TO DO
Retype every line of the records exactly.

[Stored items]
- - - -
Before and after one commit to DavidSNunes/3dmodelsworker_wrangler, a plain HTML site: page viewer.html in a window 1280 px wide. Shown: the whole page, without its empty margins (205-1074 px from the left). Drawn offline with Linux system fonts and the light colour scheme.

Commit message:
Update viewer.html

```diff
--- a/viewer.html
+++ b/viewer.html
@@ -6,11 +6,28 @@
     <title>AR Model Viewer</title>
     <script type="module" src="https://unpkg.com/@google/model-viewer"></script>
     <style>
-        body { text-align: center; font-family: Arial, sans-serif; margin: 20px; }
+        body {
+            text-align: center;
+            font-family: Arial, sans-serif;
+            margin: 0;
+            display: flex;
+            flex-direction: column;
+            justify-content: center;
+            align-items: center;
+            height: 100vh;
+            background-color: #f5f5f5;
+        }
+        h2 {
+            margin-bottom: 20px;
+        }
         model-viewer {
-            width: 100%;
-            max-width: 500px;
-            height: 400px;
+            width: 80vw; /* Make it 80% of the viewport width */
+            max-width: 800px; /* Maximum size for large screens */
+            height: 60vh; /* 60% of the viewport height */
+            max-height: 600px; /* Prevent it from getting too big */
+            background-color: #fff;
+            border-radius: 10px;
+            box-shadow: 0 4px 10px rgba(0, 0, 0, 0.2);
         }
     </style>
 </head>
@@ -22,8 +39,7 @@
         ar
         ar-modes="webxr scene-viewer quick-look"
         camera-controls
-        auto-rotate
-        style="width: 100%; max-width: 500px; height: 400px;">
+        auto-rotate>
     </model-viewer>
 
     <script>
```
- - - -
RESULT OF THE EXERCISE
Before and after one commit to DavidSNunes/3dmodelsworker_wrangler, a plain HTML site: page viewer.html in a window 1280 px wide. Shown: the whole page, without its empty margins (205-1074 px from the left). Drawn offline with Linux system fonts and the light colour scheme.

Commit message:
Update viewer.html

```diff
--- a/viewer.html
+++ b/viewer.html
@@ -6,11 +6,28 @@
     <title>AR Model Viewer</title>
     <script type="module" src="https://unpkg.com/@google/model-viewer"></script>
     <style>
-        body { text-align: center; font-family: Arial, sans-serif; margin: 20px; }
+        body {
+            text-align: center;
+            font-family: Arial, sans-serif;
+            margin: 0;
+            display: flex;
+            flex-direction: column;
+            justify-content: center;
+            align-items: center;
+            height: 100vh;
+            background-color: #f5f5f5;
+        }
+        h2 {
+            margin-bottom: 20px;
+        }
         model-viewer {
-            width: 100%;
-            max-width: 500px;
-            height: 400px;
+            width: 80vw; /* Make it 80% of the viewport width */
+            max-width: 800px; /* Maximum size for large screens */
+            height: 60vh; /* 60% of the viewport height */
+            max-height: 600px; /* Prevent it from getting too big */
+            background-color: #fff;
+            border-radius: 10px;
+            box-shadow: 0 4px 10px rgba(0, 0, 0, 0.2);
         }
     </style>
 </head>
@@ -22,8 +39,7 @@
         ar
         ar-modes="webxr scene-viewer quick-look"
         camera-controls
-        auto-rotate
-        style="width: 100%; max-width: 500px; height: 400px;">
+        auto-rotate>
     </model-viewer>
 
     <script>
```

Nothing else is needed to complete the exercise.